In the literary classic depicting the aftermath of the French Revolution, Les Miserables, lead character Jean Valjean is sentenced to prison for stealing bread to provide for his family. In 2021 Kabul, Afghanistan, under newly-imposed Taliban rule, Valjean’s crime would at the very least lead to amputation of the limb that stole.
In the wake of Kabul’s fall to the Taliban, the world watches with bated breath to see what emerges from the conquered nation’s new occupiers.
Then and Now: Justice under Taliban Occupancy
Operating under a rigid form of Sunni Islam, the Taliban enforces a radicalized form of Sharia—Islamic law. In the ‘90s under this severe interpretation of Sharia Law, the 90% of Taliban-controlled Afghanistan saw punishments for crimes range from “public executions of convicted murderers and adulterers, and amputations for those found guilty of theft”. Public executions in crowded stadiums chilled the world as media footage of these events was released.
In 2021, nearly 20 years after Afghanistan was temporarily freed of the Taliban’s occupation, it becomes increasingly clear that this harsh interpretation of Sharia will return just like its occupiers. Mullah Nooruddin Turabi, head of the Taliban’s Ministry of Propagation of Virtue and Prevention of Vice in the 90s, told the Associated Press that punishments acted as strong deterrents for criminal activity and were to be reinstated. In fact, while many stand in opposition to such strong and inhumane repercussions for crimes, some Afghans appreciate the rapid decrease in crime that accompanied the arrival of the Taliban. Interestingly enough, despite the harsh treatment of women under the Taliban’s rule, Turabi explains that rather than having a judiciary strongly weighted in favor of Islamic clerics adjudicate the cases, this time judges, women included, would weigh in on the ultimate adjudication. Whether or not the Taliban will go public with these amputations and executions remains unclear.

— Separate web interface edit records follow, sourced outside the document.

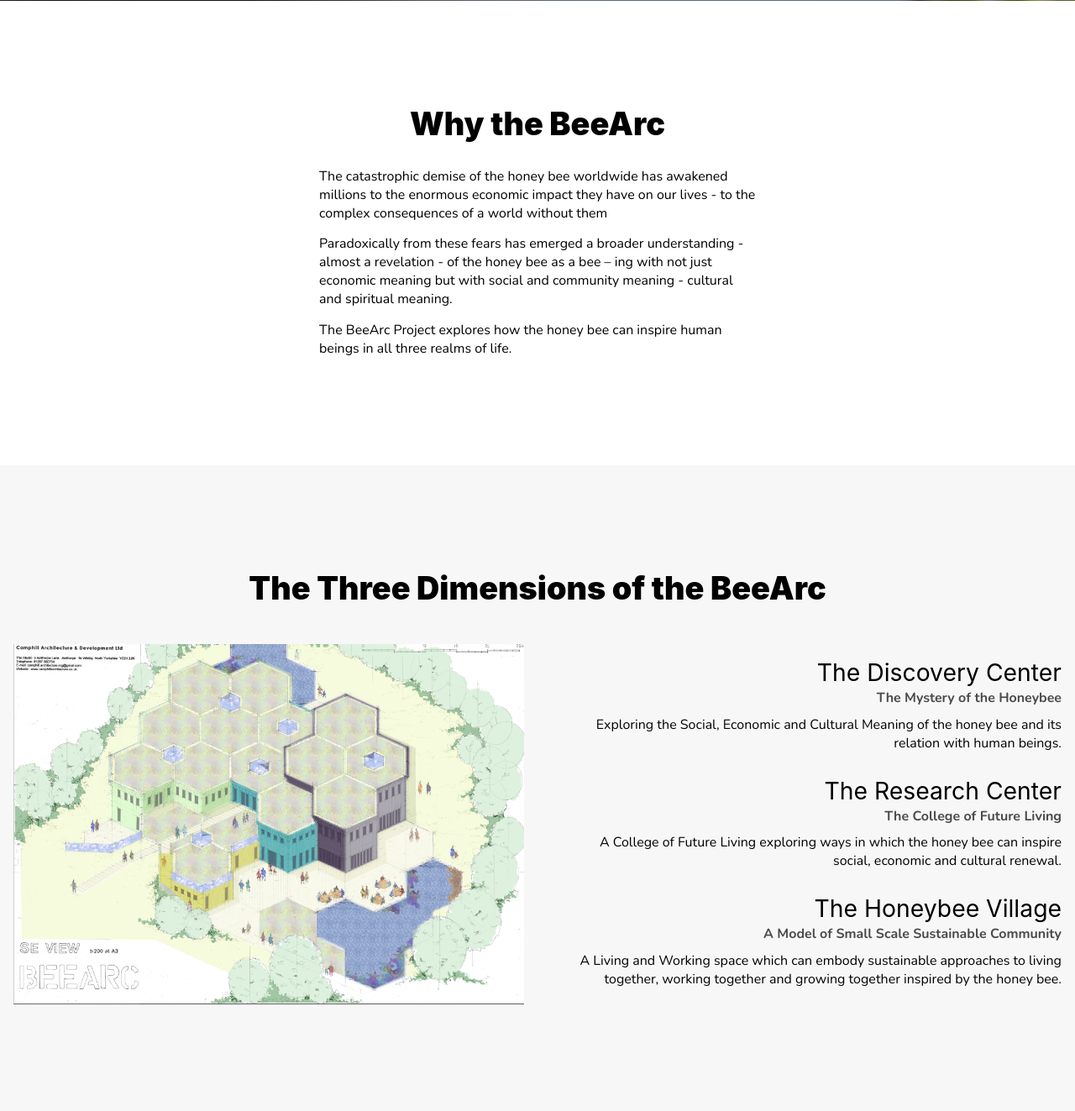
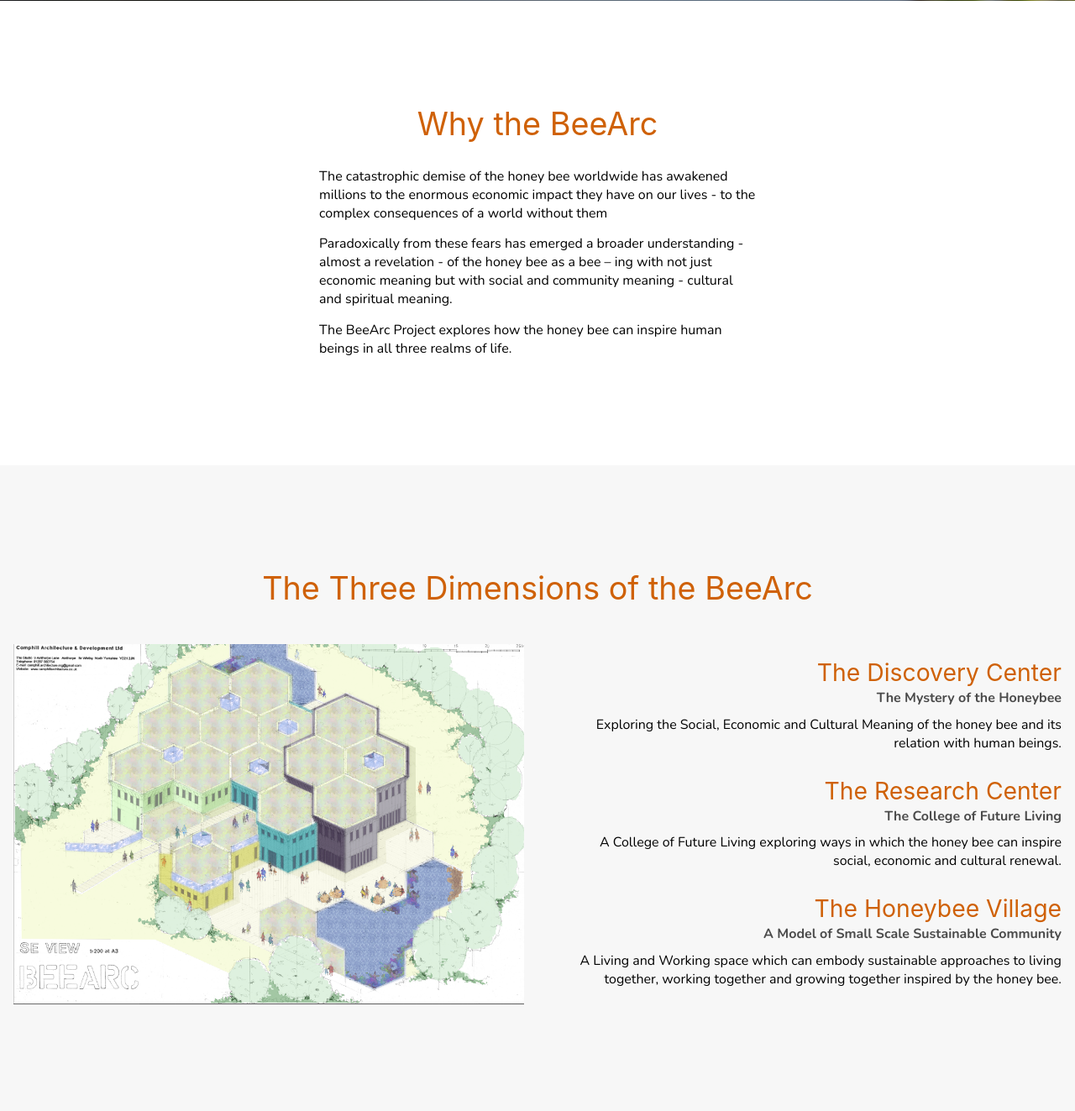
Before and after one commit to natureslaboratory/beearc, a PHP site: page / in a window 1280 px wide. Shown: the part 799-2122 px from the top of the page at 84% size. Run offline with PHP 8.4, Linux system fonts and the light colour scheme; data that the repository does not hold is empty; some libraries are stand-ins or nearby versions.

Commit message:
updated home title styles

```diff
--- a/index.php
+++ b/index.php
@@ -13,7 +13,7 @@
         <div class="l-block">
             <div class="l-row l-row--centered">
                 <section class="col-12 col-md-5 c-section c-animated">
-                    <h2 class="c-section__title c-section__title--centered c-animated__child c-animated__child--fade" data-animation-delay="0">Why the BeeArc</h2>
+                    <h2 class="c-h2 c-h2--theme c-section__title c-section__title--centered c-animated__child c-animated__child--fade" data-animation-delay="0">Why the BeeArc</h2>
                     <div class="c-section__content">
                         <p class="c-animated__child c-animated__child--fade" data-animation-delay="750">
                             The catastrophic demise of the honey bee worldwide has awakened millions to the enormous economic impact they have on our lives - to the complex consequences of a world without them
@@ -31,12 +31,12 @@
         <div class="l-block l-block--light-grey">
             <div class="l-row l-row--centered">
                 <section class="col-12 col-md-8 col-lg-12 c-animated c-section">
-                    <h2 style="max-width: none" class="c-animated__child c-animated__child--fade c-section__title c-section__title--centered">The Three Dimensions of the BeeArc</h2>
+                    <h2 style="max-width: none" class="c-h2 c-h2--theme c-animated__child c-animated__child--fade c-section__title c-section__title--centered">The Three Dimensions of the BeeArc</h2>
                     <div class="c-section__content c-image-text">
                         <img src="/resources/beearc_full_building.png" alt="Bee Arc Building Plan" class="c-image-text__image c-animated__child c-animated__child--fade" data-animation-delay="0">
                         <div class="c-image-text__text c-beearc-sections">
                             <div class="c-animated__child c-animated__child--fade-right c-beearc-section" data-animation-delay="750">
-                                <a href="/the-hive/discovery-center"><h3 class="c-beearc-section__title">The Discovery Center</h3></a>
+                                <a href="/the-hive/discovery-center"><h3 class="c-h3 c-h3--theme c-beearc-section__title">The Discovery Center</h3></a>
                                 <h6 class="c-beearc-section__sub-title">The Mystery of the Honeybee</h6>
                                 <p class="c-beearc-section__paragraph">
                                     Exploring the Social, Economic and Cultural Meaning of the honey bee and its relation with human beings.
@@ -44,7 +44,7 @@
                             </div>
 
                             <div class="c-animated__child c-animated__child--fade-right c-beearc-section" data-animation-delay="1500">
-                                <a href="/the-hive/research-center"><h3 class="c-beearc-section__title">The Research Center</h3></a>
+                                <a href="/the-hive/research-center"><h3 class="c-h3 c-h3--theme c-beearc-section__title">The Research Center</h3></a>
                                 <h6 class="c-beearc-section__sub-title">The College of Future Living</h6>
                                 <p class="c-beearc-section__paragraph">
                                     A College of Future Living exploring ways in which the honey bee can inspire social, economic and cultural renewal.
@@ -52,7 +52,7 @@
                             </div>
 
                             <div class="c-animated__child c-animated__child--fade-right c-beearc-section" data-animation-delay="2250">
-                                <a href="/the-hive/sustainable-community"><h3 class="c-beearc-section__title">The Honeybee Village</h3></a>
+                                <a href="/the-hive/sustainable-community"><h3 class="c-h3 c-h3--theme c-beearc-section__title">The Honeybee Village</h3></a>
                                 <h6 class="c-beearc-section__sub-title">A Model of Small Scale Sustainable Community</h6>
                                 <p class="c-beearc-section__paragraph">
                                     A Living and Working space which can embody sustainable approaches to living together, working together and growing together inspired by the honey bee.
```
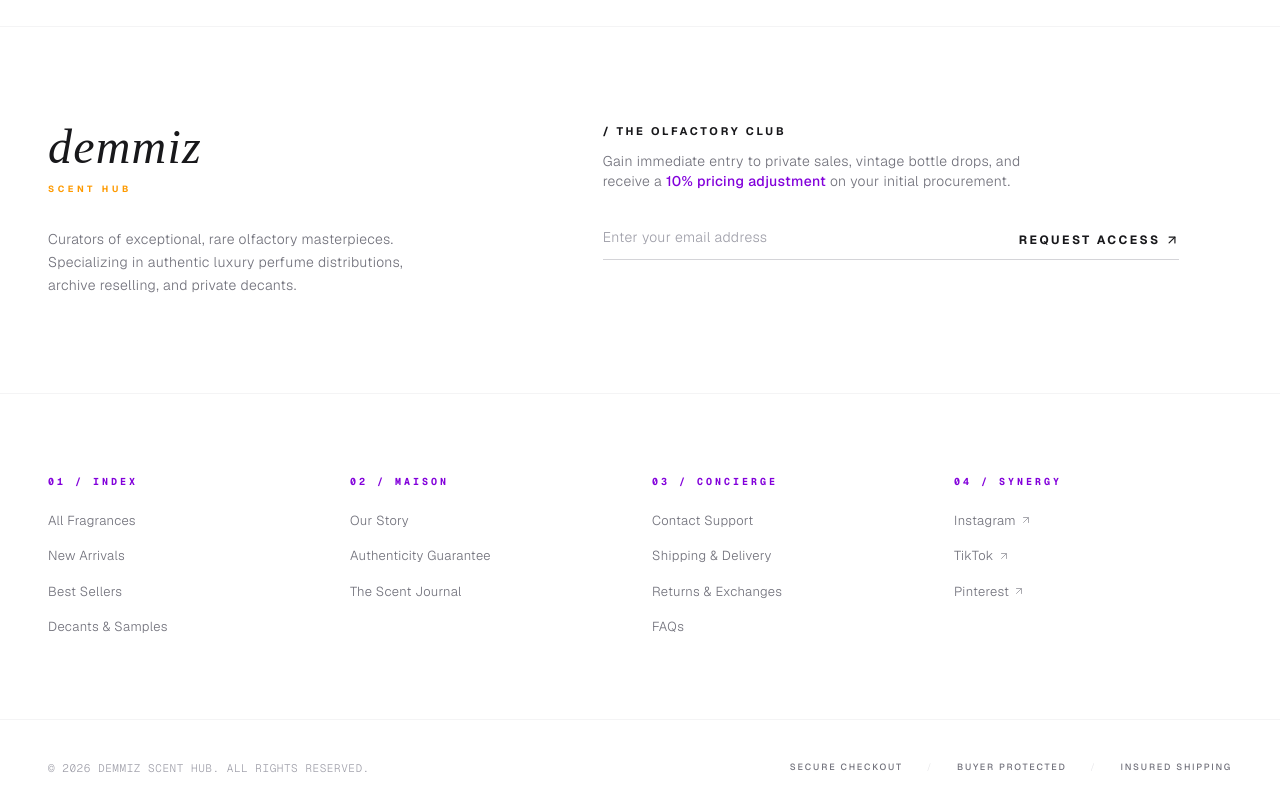
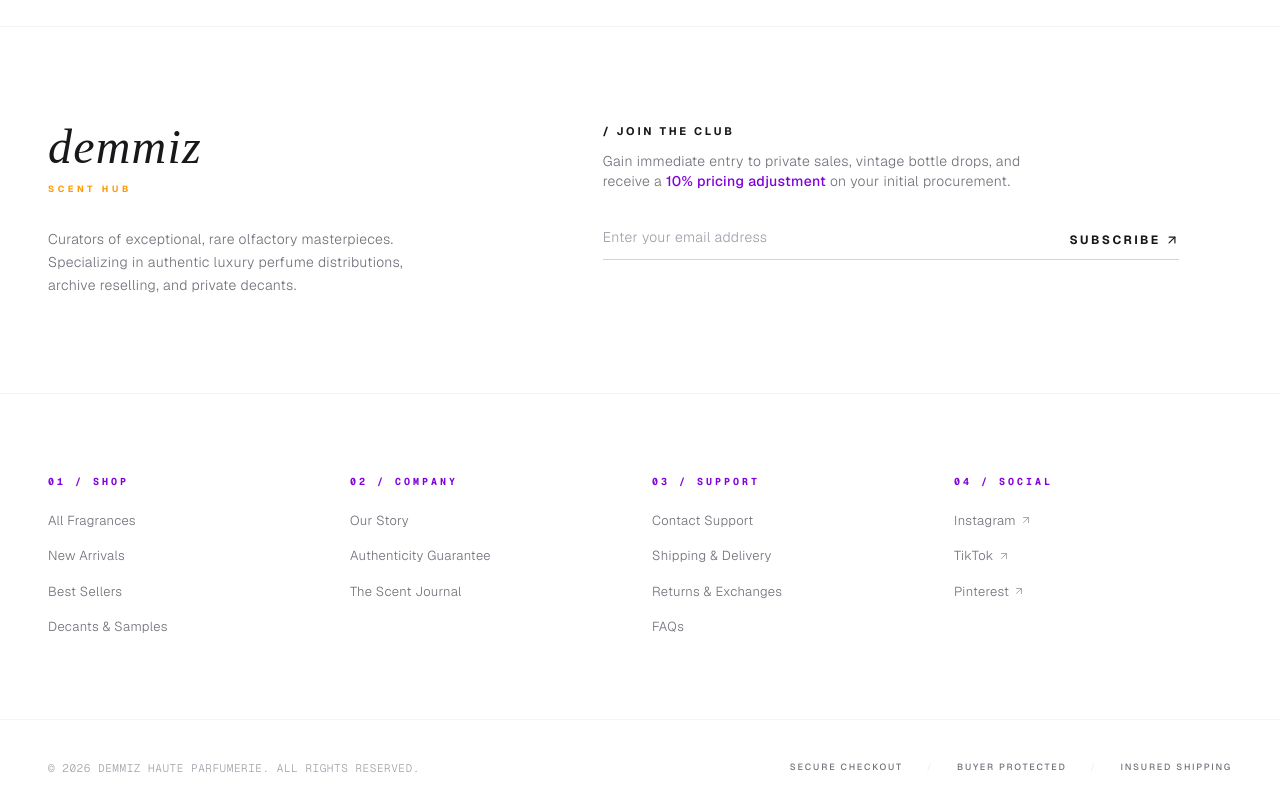
Before and after one commit to iamxenon404/Demmiz, a Next.js app in the folder frontend/: page / in a window 1280 px wide. Shown: the part 4540-5351 px from the top of the page. Built offline with nearby package versions, Linux system fonts and the light colour scheme.

Commit message:
updated footer text more readable nd added hover effect to text

```diff
--- a/frontend/app/component/Footer.tsx
+++ b/frontend/app/component/Footer.tsx
@@ -16,7 +16,7 @@ const Footer = () => {
         <div className="lg:col-span-5 flex flex-col justify-between h-full">
           <div>
             <h3
-              className="text-4xl md:text-5xl font-normal tracking-wide lowercase text-zinc-900 dark:text-zinc-50 transition-colors"
+              className="text-4xl md:text-5xl font-normal tracking-wide lowercase text-zinc-900 dark:text-zinc-50 hover:text-purple-700 dark:hover:text-purple-400 transition-colors"
               style={{ fontFamily: "'Playfair Display', 'Didot', 'Bodoni MT', serif", fontStyle: 'italic' }}
             >
               demmiz
@@ -33,7 +33,7 @@ const Footer = () => {
         {/* Right Side: Brutalist Minimal Newsletter Form */}
         <div className="lg:col-span-7 lg:pl-12 w-full">
           <h4 className="text-[11px] uppercase tracking-[0.25em] text-zinc-900 dark:text-zinc-100 font-bold mb-3">
-            / the olfactory club
+            / Join the Club
           </h4>
           <p className="text-sm text-zinc-500 dark:text-zinc-400 font-light tracking-wide mb-6 max-w-md">
             Gain immediate entry to private sales, vintage bottle drops, and receive a <span className="text-purple-700 dark:text-amber-400 font-medium">10% pricing adjustment</span> on your initial procurement.
@@ -48,9 +48,9 @@ const Footer = () => {
             />
             <button
               type="submit"
-              className="absolute right-0 bottom-0 py-3 text-xs font-bold uppercase tracking-[0.2em] text-zinc-900 dark:text-zinc-100 hover:text-purple-700 dark:hover:text-amber-400 transition-colors flex items-center gap-1 group"
+              className="absolute right-0 bottom-0 py-3 text-xs font-bold uppercase tracking-[0.2em] text-zinc-900 dark:text-zinc-100 hover:text-purple-700 dark:hover:text-purple-400 transition-colors flex items-center gap-1 group"
             >
-              Request Access
+              Subscribe
               <ArrowUpRight className="w-3.5 h-3.5 transform group-hover:translate-x-0.5 group-hover:-translate-y-0.5 transition-transform duration-300" />
             </button>
           </form>
@@ -58,49 +58,49 @@ const Footer = () => {
       </div>
 
       {/* ========================================================================
-        Middle Section: Clean Asymmetric Navigation Matrix
-        ======================================================================== */}
+        Middle Section: Clean Navigation Matrix
+        ======================================================================= */}
       <div className="max-w-7xl mx-auto px-6 md:px-12 py-16 md:py-20 grid grid-cols-2 md:grid-cols-4 gap-y-12 gap-x-6">
 
-        {/* Directory 01 */}
+        {/* Column 1 */}
         <div>
-          <h5 className="text-[10px] uppercase tracking-[0.3em] text-purple-700 dark:text-amber-400 font-bold mb-5 font-mono">01 / Index</h5>
+          <h5 className="text-[10px] uppercase tracking-[0.3em] text-purple-700 dark:text-amber-400 font-bold mb-5 font-mono">01 / Shop</h5>
           <ul className="space-y-3 text-[13px] tracking-wide font-light text-zinc-500 dark:text-zinc-400">
-            <li><a href="/shop" className="hover:text-zinc-900 dark:hover:text-white transition-colors relative block py-0.5">All Fragrances</a></li>
-            <li><a href="/brands" className="hover:text-zinc-900 dark:hover:text-white transition-colors relative block py-0.5">New Arrivals</a></li>
-            <li><a href="/decants" className="hover:text-zinc-900 dark:hover:text-white transition-colors relative block py-0.5">Best Sellers</a></li>
-            <li><a href="/samples" className="hover:text-zinc-900 dark:hover:text-white transition-colors relative block py-0.5">Decants & Samples</a></li>
+            <li><a href="/shop" className="hover:text-purple-700 dark:hover:text-purple-400 transition-colors relative block py-0.5">All Fragrances</a></li>
+            <li><a href="/brands" className="hover:text-purple-700 dark:hover:text-purple-400 transition-colors relative block py-0.5">New Arrivals</a></li>
+            <li><a href="/decants" className="hover:text-purple-700 dark:hover:text-purple-400 transition-colors relative block py-0.5">Best Sellers</a></li>
+            <li><a href="/samples" className="hover:text-purple-700 dark:hover:text-purple-400 transition-colors relative block py-0.5">Decants & Samples</a></li>
           </ul>
         </div>
 
-        {/* Directory 02 */}
+        {/* Column 2 */}
         <div>
-          <h5 className="text-[10px] uppercase tracking-[0.3em] text-purple-700 dark:text-amber-400 font-bold mb-5 font-mono">02 / Maison</h5>
+          <h5 className="text-[10px] uppercase tracking-[0.3em] text-purple-700 dark:text-amber-400 font-bold mb-5 font-mono">02 / Company</h5>
           <ul className="space-y-3 text-[13px] tracking-wide font-light text-zinc-500 dark:text-zinc-400">
-            <li><a href="/about" className="hover:text-zinc-900 dark:hover:text-white transition-colors relative block py-0.5">Our Story</a></li>
-            <li><a href="/authenticity" className="hover:text-zinc-900 dark:hover:text-white transition-colors relative block py-0.5">Authenticity Guarantee</a></li>
-            <li><a href="/journal" className="hover:text-zinc-900 dark:hover:text-white transition-colors relative block py-0.5">The Scent Journal</a></li>
+            <li><a href="/about" className="hover:text-purple-700 dark:hover:text-purple-400 transition-colors relative block py-0.5">Our Story</a></li>
+            <li><a href="/authenticity" className="hover:text-purple-700 dark:hover:text-purple-400 transition-colors relative block py-0.5">Authenticity Guarantee</a></li>
+            <li><a href="/journal" className="hover:text-purple-700 dark:hover:text-purple-400 transition-colors relative block py-0.5">The Scent Journal</a></li>
           </ul>
         </div>
 
-        {/* Directory 03 */}
+        {/* Column 3 */}
         <div>
-          <h5 className="text-[10px] uppercase tracking-[0.3em] text-purple-700 dark:text-amber-400 font-bold mb-5 font-mono">03 / Concierge</h5>
+          <h5 className="text-[10px] uppercase tracking-[0.3em] text-purple-700 dark:text-amber-400 font-bold mb-5 font-mono">03 / Support</h5>
           <ul className="space-y-3 text-[13px] tracking-wide font-light text-zinc-500 dark:text-zinc-400">
-            <li><a href="/contact" className="hover:text-zinc-900 dark:hover:text-white transition-colors relative block py-0.5">Contact Support</a></li>
-            <li><a href="/shipping" className="hover:text-zinc-900 dark:hover:text-white transition-colors relative block py-0.5">Shipping & Delivery</a></li>
-            <li><a href="/returns" className="hover:text-zinc-900 dark:hover:text-white transition-colors relative block py-0.5">Returns & Exchanges</a></li>
-            <li><a href="/faq" className="hover:text-zinc-900 dark:hover:text-white transition-colors relative block py-0.5">FAQs</a></li>
+            <li><a href="/contact" className="hover:text-purple-700 dark:hover:text-purple-400 transition-colors relative block py-0.5">Contact Support</a></li>
+            <li><a href="/shipping" className="hover:text-purple-700 dark:hover:text-purple-400 transition-colors relative block py-0.5">Shipping & Delivery</a></li>
+            <li><a href="/returns" className="hover:text-purple-700 dark:hover:text-purple-400 transition-colors relative block py-0.5">Returns & Exchanges</a></li>
+            <li><a href="/faq" className="hover:text-purple-700 dark:hover:text-purple-400 transition-colors relative block py-0.5">FAQs</a></li>
           </ul>
         </div>
 
-        {/* Directory 04 */}
+        {/* Column 4 */}
         <div>
-          <h5 className="text-[10px] uppercase tracking-[0.3em] text-purple-700 dark:text-amber-400 font-bold mb-5 font-mono">04 / Synergy</h5>
+          <h5 className="text-[10px] uppercase tracking-[0.3em] text-purple-700 dark:text-amber-400 font-bold mb-5 font-mono">04 / Social</h5>
           <ul className="space-y-3 text-[13px] tracking-wide font-light text-zinc-500 dark:text-zinc-400">
-            <li><a href="https://instagram.com" className="hover:text-zinc-900 dark:hover:text-white transition-colors flex items-center gap-1 py-0.5" target="_blank" rel="noreferrer">Instagram <ArrowUpRight className="w-3 h-3 opacity-60" /></a></li>
-            <li><a href="https://tiktok.com" className="hover:text-zinc-900 dark:hover:text-white transition-colors flex items-center gap-1 py-0.5" target="_blank" rel="noreferrer">TikTok <ArrowUpRight className="w-3 h-3 opacity-60" /></a></li>
-            <li><a href="https://pinterest.com" className="hover:text-zinc-900 dark:hover:text-white transition-colors flex items-center gap-1 py-0.5" target="_blank" rel="noreferrer">Pinterest <ArrowUpRight className="w-3 h-3 opacity-60" /></a></li>
+            <li><a href="https://instagram.com" className="hover:text-purple-700 dark:hover:text-purple-400 transition-colors flex items-center gap-1 py-0.5" target="_blank" rel="noreferrer">Instagram <ArrowUpRight className="w-3 h-3 opacity-60" /></a></li>
+            <li><a href="https://tiktok.com" className="hover:text-purple-700 dark:hover:text-purple-400 transition-colors flex items-center gap-1 py-0.5" target="_blank" rel="noreferrer">TikTok <ArrowUpRight className="w-3 h-3 opacity-60" /></a></li>
+            <li><a href="https://pinterest.com" className="hover:text-purple-700 dark:hover:text-purple-400 transition-colors flex items-center gap-1 py-0.5" target="_blank" rel="noreferrer">Pinterest <ArrowUpRight className="w-3 h-3 opacity-60" /></a></li>
           </ul>
         </div>
 
@@ -112,16 +112,16 @@ const Footer = () => {
       <div className="border-t border-zinc-100 dark:border-zinc-900 text-zinc-400 dark:text-zinc-500 text-[11px] font-light tracking-wider py-10 px-6 md:px-12">
         <div className="max-w-7xl mx-auto flex flex-col md:flex-row items-center justify-between gap-6">
           <div className="font-mono">
-            &copy; {new Date().getFullYear()} DEMMIZ SCENT HUB. ALL RIGHTS RESERVED.
+            &copy; {new Date().getFullYear()} DEMMIZ HAUTE PARFUMERIE. ALL RIGHTS RESERVED.
           </div>
 
           {/* Trust Matrix Line Indicators */}
           <div className="flex flex-wrap items-center justify-center gap-x-6 gap-y-2 text-zinc-500 dark:text-zinc-400 text-[9px] uppercase tracking-[0.2em] font-medium">
-            <span className="hover:text-purple-700 dark:hover:text-amber-400 transition-colors">SECURE CHECKOUT</span>
+            <span className="hover:text-purple-700 dark:hover:text-purple-400 transition-colors cursor-pointer">SECURE CHECKOUT</span>
             <span className="text-zinc-200 dark:text-zinc-800 font-light">/</span>
-            <span className="hover:text-purple-700 dark:hover:text-amber-400 transition-colors">BUYER PROTECTED</span>
+            <span className="hover:text-purple-700 dark:hover:text-purple-400 transition-colors cursor-pointer">BUYER PROTECTED</span>
             <span className="text-zinc-200 dark:text-zinc-800 font-light">/</span>
-            <span className="hover:text-purple-700 dark:hover:text-amber-400 transition-colors">INSURED SHIPPING</span>
+            <span className="hover:text-purple-700 dark:hover:text-purple-400 transition-colors cursor-pointer">INSURED SHIPPING</span>
           </div>
         </div>
       </div>
```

On the other hand as of late September of 2021, Taliban fighters in Kabul have taken matters into their own hands, executing vigilante justice for small theft through public shaming reminiscent of the past. With hands tied, faces painted, and bodies packed into pickup trucks only to be paraded around Kabul, public humiliation marks the beginning of what justice will look like under the new Taliban rule.
The Role of Technology in new Taliban Occupation
What exactly justice looks like, at least visually, could be left up to the hands of those living in Taliban-occupied Afghanistan. Turabi further elaborates on what Taliban rule will look like with the surprising admission of technology—phones, television, videos, and photos—as an essential component of everyday life that the so-called changed Taliban will allow. In this sense, the potential role of those living under Taliban rule is paramount as harbingers of an inhumane justice system.
Social media has proven to be a radical tool for change and accountability for actions local, domestic, and global. Seemingly light-speed seeds of change plant themselves in individuals as cries of injustice lead to timelines and social media stories amplifying calls for reform. Should public executions under new Taliban rule wind up on Facebook or Instagram, there’s no telling what exactly will happen, but one thing is for sure, fast and swift as a sword may swing to behead, social media will light fire to the Taliban’s harsh practices in public outcry.
Keeping the embers of a fire of accountability perpetually burning is the best thing those seeking to check the Taliban’s rule from overseas can do. The new occupation of Afghanistan comes with a new need for social acceptance by larger nation-states, especially those in the UN. If the Taliban achieves social acceptability, it achieves acknowledgement as a valid form of government. Should a direct violation of Article 5 of the Universal Declaration for Human Rights arise—subjection “to torture or to cruel, inhuman or degrading treatment or punishment”—negative global feedback from the social media masses and more could waterfall into international political action against the Taliban. As of right now, nations have slowed their accusations against the Taliban with media not commenting or updating on the now occupied Afghanistan since late September.
For now, there is little chance that the Taliban will not partake in these harsh forms of justice from the get go, leaving many poor, hungry, trapped, and afraid as they aim to provide for their families. In this land that is no longer theirs to call home, for a stolen piece of bread, a prison sentence would be favorable to a limb amputation. The decision of which they’ll get is unfortunately out of their hands.
What can you do?
Those interested in aiding those currently residing or fleeing this occupied country can engage in:
(1) Reading the news to stay informed about what is happening under Taliban rule
(2) Using social media as a tool to amplify the voices that cannot be heard
(3) Writing to your local Senator and House of Reps legislators to engage in action that would either hold the Taliban accountable or altogether refuse acknowledgement of its rule as valid
(4) Donating time and money to help relocate the refugees.